- Failure to pay rent in the amount agreed, and on time
- Keeping unauthorized pets in the premises
- Allowing people not authorized by the lease to live or stay on the premises
- Engaging in illegal activities at the premises
Filing an Unlawful Detainer Action
While the steps to filing an unlawful detainer action vary by jurisdiction, the basics are the same in most states. To initiate the eviction process, the property owner must provide the tenant a termination notice, which is usually a 3-day notice to pay or quit, or a 30-day notice to vacate the premises. Should the tenant remain in the premises after this notice has expired, the landlord must file an unlawful detainer complaint in the civil court where the property is located.
Once the document has been filed with the court, it must be personally served on the tenant. The tenant is required to file a written answer to the complaint with the court. If he fails to do so, the landlord is awarded a judgement for eviction by default. If the tenant does file an answer in the time limit provided, a hearing is scheduled which must be attended by both parties.
If the judge rules in favor of the landlord, a writ is issued giving the tenant an opportunity to move out on a voluntary basis. This is usually a short period of time, which may vary from 24 hours to 5 days. If the tenant still refuses to leave, law enforcement officials can physically remove him from the premises.
Tenant’s Belongings upon Forced Eviction
In the event an order for eviction is issued by the court, the tenant has only those few days granted to move out to dispose of his property. If the sheriff physically removes a tenant from a property, the personal property left in the residence is, in many jurisdictions, moved to a bonded storage facility. If the tenant wants his belongings back, he must pay the storage fees.
Unlawful Detainer Forms
Most courthouses provide unlawful detainer forms a landlord can use in order to file an eviction. These are available online in most jurisdictions. Unlawful detainer forms require specific information, including the names and addresses of both parties, the type of lease or rental contract involved, and what the landlord is requesting from the court, including payment of rent and damages. Because it is not uncommon for landlords to file unlawful detainer actions without an attorney, most courts provide instructions with their complaint forms to assist both landlords and tenants in completing the paperwork properly.
Sample Unlawful Detainer Form
While each state has its own complaints for filing an unlawful detainer action, California’s Judicial Council Form No. UD-100 may serve as an example.
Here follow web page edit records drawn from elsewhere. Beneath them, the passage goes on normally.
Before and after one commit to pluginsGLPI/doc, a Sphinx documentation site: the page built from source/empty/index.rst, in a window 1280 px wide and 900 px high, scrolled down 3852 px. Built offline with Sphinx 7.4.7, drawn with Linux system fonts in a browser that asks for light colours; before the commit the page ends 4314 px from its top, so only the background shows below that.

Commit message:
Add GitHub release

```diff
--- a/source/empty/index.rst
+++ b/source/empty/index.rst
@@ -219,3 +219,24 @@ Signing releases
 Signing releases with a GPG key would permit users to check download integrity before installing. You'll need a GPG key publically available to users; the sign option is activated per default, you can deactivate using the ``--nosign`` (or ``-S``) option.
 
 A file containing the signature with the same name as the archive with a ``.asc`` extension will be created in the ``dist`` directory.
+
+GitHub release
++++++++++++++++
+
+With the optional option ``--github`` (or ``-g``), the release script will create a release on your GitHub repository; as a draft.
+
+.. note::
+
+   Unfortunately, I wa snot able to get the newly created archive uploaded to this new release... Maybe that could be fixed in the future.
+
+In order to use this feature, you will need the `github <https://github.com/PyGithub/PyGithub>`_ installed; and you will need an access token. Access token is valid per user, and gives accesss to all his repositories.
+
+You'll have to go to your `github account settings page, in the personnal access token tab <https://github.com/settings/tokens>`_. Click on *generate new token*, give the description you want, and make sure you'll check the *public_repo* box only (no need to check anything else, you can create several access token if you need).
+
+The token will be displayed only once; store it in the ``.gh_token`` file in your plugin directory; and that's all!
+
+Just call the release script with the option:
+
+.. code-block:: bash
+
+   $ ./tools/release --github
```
An experienced attorney can assist landlords in filling out unlawful detainer forms, or can defend a tenant against eviction.
Related Legal Terms and Issues
- Civil Lawsuit – A lawsuit brought about in court when one person claims to have suffered a loss due to the actions of another person.
- Damages – A monetary award in compensation for a financial loss, loss of or damage to personal or real property, or an injury.
- Defendant – A party against whom a lawsuit has been filed in civil court, or who has been accused of, or charged with, a crime or offense.
- Hearing – A proceeding before the court at which an issue of fact or law is heard, evidence presented, and a decision made.
- Jurisdiction – The legal authority to hear legal cases and make judgments; the geographical region of authority to enforce justice.
- Plaintiff – A person who brings a legal action against another person or entity, such as in a civil lawsuit, or criminal proceedings.
- Real Property – Land and property attached or fixed directly to the land, including buildings and structures.